In the space of just twenty years, first communism and then global capitalism have both passed their use-by dates. As systems they are irretrievably damaged, totally discredited and increasingly seen as having no relevance to the modern world. Inevitably, more attention is being given to the third system of syndicalism on which the European Socialism of Oswald Mosley and Raven Thomson is based.
A major breakthrough is the recent news that North America’s largest industrial union with 1.2-million members, the United Steelworker’s Union (USU), has agreed a framework of collaboration with Mondragon to establish syndical start-ups in Canada and the United States.
The USU President explained: ”We see Mondragon’s co-operative model with ‘One Worker, One Vote’ ownership as a means to re-empower workers and make business accountable to Main Street not Wall Street … too often we have seen Wall Street ‘hollow out’ companies by draining their cash and assets, shedding jobs and shutting plants. We need a new business model that invests in workers and communities!”.
This new syndical initiative has been overwhelmingly endorsed by Union members with one observer describing it as “a new social invention that makes capitalism, communism, state socialism and all the squabbling between these ‘isms’ as crude, obsolete and irrelevant”.
Most readers of European Action will wish the Mondragon-USU collaboration well but many will be surprised that this first co-operative venture should be with a non-European organisation. Surely within the homeland of our own continent there are many working groups with the vision and ambition to make the Mondragon factor work successfully for them.
It is up to those of us who understand what Mosley meant by European Socialism to promote its virtues. Whether by word of mouth, correspondence with local news media or any other means at our disposal, it is the task of all to bring to the attention of the people a system that advances enterprise, initiative and incentive throughout the workforce - and rewards it free from the rapacious demands of state owners or absentee shareholders.


Anonymous said...

'Leftie' remarks:

The UK has co-operatives where employees are the partners in the business and share its profits and strategy making: the John Lewis/Waitrose group is the most notable of these.

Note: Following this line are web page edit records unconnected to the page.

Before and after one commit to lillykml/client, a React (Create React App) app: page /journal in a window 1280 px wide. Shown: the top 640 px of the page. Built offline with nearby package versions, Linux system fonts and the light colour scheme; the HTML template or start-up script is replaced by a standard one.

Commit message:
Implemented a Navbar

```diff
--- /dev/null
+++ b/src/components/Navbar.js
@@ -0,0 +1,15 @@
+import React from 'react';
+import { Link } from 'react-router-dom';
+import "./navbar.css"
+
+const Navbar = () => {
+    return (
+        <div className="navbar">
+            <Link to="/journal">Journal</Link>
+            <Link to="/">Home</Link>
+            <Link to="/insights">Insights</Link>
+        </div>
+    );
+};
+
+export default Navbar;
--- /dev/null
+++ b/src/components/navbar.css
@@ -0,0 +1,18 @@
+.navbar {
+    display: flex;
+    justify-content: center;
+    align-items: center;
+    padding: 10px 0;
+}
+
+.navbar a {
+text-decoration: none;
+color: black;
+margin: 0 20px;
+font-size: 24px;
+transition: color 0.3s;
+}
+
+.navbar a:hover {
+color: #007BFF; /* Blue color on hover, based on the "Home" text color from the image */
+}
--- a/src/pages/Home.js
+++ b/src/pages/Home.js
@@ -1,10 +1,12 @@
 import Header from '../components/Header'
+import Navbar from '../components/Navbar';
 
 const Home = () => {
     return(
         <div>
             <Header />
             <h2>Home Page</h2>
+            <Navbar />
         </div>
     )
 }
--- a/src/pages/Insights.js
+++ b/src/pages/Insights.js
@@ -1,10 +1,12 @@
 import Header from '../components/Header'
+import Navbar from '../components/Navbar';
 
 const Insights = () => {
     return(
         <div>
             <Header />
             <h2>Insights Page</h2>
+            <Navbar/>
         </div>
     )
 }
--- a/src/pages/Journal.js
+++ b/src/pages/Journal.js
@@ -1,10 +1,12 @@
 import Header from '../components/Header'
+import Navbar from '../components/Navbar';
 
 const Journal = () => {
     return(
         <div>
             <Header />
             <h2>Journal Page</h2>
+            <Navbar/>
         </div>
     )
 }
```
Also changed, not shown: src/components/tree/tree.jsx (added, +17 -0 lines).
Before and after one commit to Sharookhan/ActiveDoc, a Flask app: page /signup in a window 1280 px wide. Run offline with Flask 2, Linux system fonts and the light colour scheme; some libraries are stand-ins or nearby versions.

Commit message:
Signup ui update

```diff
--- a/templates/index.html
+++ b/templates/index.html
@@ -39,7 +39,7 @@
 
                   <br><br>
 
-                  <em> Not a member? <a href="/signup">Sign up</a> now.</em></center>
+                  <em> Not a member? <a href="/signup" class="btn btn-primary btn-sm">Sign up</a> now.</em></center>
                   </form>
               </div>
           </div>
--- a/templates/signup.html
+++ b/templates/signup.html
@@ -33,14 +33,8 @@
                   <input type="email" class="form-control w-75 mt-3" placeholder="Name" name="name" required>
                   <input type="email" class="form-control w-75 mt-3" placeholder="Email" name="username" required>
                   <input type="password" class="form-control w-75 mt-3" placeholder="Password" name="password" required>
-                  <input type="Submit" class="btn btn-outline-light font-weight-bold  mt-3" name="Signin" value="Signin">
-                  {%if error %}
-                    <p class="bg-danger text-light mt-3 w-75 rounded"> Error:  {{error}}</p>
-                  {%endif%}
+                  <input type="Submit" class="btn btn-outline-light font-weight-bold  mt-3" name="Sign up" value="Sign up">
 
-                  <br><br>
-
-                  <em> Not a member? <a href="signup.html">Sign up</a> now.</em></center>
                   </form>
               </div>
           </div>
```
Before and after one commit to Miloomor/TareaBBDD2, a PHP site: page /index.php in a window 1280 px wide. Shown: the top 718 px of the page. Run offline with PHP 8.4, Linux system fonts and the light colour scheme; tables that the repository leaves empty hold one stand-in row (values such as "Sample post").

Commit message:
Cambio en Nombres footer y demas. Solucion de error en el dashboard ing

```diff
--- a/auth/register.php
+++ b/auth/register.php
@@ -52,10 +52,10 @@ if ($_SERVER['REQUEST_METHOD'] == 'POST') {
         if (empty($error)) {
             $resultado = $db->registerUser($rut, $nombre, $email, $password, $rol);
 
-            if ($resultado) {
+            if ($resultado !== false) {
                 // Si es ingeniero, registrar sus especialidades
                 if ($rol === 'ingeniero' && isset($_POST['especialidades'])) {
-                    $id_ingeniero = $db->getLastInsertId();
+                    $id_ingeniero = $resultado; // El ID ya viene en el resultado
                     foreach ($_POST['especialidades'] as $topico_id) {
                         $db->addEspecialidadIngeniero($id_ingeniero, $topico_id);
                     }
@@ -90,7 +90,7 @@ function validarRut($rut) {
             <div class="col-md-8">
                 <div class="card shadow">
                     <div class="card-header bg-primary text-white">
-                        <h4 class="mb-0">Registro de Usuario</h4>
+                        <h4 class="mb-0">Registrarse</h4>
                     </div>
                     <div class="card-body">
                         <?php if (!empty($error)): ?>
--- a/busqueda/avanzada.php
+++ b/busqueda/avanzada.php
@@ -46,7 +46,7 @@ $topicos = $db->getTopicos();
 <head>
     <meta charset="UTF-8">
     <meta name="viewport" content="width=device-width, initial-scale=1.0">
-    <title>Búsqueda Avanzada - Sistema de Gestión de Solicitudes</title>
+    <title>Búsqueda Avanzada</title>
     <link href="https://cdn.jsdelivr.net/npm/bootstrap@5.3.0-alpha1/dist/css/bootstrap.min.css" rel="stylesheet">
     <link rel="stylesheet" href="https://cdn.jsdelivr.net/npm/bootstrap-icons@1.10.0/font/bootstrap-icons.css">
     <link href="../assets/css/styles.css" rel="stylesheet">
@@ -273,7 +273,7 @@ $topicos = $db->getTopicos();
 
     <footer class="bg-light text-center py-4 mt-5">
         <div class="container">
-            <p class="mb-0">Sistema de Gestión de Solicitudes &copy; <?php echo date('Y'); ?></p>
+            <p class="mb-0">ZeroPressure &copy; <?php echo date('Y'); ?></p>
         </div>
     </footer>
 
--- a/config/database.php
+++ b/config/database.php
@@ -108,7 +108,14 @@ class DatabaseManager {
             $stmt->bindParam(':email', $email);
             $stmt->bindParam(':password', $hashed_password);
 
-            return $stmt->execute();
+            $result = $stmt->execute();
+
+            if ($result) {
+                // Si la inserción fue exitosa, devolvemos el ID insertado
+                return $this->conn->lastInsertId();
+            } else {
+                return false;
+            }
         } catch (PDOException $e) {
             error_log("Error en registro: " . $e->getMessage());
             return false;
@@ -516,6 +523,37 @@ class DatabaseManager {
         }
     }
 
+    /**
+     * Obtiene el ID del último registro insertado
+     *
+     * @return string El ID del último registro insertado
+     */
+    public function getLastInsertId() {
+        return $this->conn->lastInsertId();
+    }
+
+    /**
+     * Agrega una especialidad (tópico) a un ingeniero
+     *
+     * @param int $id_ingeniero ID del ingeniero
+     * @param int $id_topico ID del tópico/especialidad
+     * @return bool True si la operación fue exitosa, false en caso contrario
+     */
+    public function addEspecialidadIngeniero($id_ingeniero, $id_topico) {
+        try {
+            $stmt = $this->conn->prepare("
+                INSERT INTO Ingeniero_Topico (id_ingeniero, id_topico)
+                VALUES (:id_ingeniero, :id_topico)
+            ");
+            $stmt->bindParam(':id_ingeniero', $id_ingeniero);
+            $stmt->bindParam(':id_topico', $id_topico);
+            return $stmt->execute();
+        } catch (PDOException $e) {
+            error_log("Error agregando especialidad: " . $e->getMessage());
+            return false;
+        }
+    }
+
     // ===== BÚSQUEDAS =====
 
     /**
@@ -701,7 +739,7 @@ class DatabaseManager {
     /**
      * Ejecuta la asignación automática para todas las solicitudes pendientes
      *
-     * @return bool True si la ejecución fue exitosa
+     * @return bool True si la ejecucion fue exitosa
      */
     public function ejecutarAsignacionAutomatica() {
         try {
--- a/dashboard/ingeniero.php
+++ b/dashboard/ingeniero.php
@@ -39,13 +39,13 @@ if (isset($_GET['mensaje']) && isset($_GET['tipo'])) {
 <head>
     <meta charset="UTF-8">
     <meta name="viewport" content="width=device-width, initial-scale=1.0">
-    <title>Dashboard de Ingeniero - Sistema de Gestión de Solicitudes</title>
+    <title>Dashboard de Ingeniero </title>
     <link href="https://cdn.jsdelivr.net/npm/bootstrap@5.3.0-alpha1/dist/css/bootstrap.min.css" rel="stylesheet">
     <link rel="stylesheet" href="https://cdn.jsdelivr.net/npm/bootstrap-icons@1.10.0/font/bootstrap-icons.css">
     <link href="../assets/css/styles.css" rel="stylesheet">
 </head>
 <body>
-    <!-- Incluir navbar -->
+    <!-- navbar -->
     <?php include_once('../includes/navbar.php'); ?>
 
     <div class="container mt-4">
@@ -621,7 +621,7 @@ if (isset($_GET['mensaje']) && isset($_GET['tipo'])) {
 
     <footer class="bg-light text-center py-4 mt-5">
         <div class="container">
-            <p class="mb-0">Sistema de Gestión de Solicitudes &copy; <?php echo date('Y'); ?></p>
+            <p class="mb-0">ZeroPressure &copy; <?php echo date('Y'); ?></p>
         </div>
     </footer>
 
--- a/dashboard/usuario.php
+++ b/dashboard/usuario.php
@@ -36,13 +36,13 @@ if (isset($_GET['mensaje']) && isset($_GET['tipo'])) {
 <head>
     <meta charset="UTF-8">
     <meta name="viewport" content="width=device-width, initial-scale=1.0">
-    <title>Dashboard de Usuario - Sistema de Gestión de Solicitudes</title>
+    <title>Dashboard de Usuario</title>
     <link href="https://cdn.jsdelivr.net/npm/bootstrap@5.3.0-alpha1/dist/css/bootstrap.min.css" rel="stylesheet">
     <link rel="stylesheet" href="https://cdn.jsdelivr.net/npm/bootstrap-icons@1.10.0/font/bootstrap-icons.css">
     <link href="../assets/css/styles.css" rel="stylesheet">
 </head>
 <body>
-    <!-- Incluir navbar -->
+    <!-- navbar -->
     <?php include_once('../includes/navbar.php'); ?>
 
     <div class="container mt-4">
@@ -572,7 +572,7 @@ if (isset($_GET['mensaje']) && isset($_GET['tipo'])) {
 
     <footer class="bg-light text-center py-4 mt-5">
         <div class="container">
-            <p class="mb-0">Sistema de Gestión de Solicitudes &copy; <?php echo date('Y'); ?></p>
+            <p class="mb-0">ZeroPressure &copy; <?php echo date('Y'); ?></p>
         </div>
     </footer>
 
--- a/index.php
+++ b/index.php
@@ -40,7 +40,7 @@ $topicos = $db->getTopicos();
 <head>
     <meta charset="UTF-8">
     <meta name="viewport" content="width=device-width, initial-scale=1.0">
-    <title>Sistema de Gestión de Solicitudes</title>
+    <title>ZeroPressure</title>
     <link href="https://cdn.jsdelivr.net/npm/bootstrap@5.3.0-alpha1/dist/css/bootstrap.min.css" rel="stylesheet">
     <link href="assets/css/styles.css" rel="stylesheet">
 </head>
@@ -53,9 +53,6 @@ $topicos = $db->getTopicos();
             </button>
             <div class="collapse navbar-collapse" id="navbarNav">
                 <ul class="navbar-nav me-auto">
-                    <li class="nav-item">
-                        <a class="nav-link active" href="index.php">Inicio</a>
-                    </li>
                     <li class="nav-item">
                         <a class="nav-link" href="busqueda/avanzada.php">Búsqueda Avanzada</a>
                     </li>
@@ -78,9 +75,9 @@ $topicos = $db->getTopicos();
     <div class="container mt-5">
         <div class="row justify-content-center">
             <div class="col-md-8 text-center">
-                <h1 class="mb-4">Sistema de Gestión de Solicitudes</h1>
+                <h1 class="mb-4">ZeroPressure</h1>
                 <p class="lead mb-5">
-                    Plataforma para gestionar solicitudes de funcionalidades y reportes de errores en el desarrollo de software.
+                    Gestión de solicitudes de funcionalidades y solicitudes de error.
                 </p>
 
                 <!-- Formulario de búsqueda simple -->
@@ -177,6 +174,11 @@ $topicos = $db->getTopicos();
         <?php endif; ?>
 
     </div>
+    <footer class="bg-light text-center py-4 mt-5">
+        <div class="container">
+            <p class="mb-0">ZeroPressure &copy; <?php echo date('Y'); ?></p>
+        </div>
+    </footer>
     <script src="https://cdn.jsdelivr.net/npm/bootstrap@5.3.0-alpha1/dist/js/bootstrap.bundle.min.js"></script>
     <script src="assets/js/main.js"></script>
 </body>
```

There are also small credit unions that are, arguably, also syndicates.
Whether any of these would recognise either Oswald Mosley or European unity as an inspirations is not known and, in any case, doubtful.
The key point is that workers' syndicates are powerful and important parts of our economic relationships and work well for their workers, suppliers and customers. Which is beneficial to all of us.

Anonymous said...

From Balbo,
This links up so nicely with your next article. Only by credit creation being in the hands of the community can such Syndical enterprises be created on a wide scale. The other important aspect is that pension funds are placed in the hands of the very workers who pay into them and that the funds go towards worker investment in their own firms. In terms of returns alone, they could hardly do worse than pension fund investments have done recently and would have the added motivational aspect.
Raven saw the direction for the movement to be strong involvement in industrial relations. Such a shame he was lost so prematurely.

haidamaka said...

Europe a Nation blog by Robert Edwards

Posting on here for Europe a Nation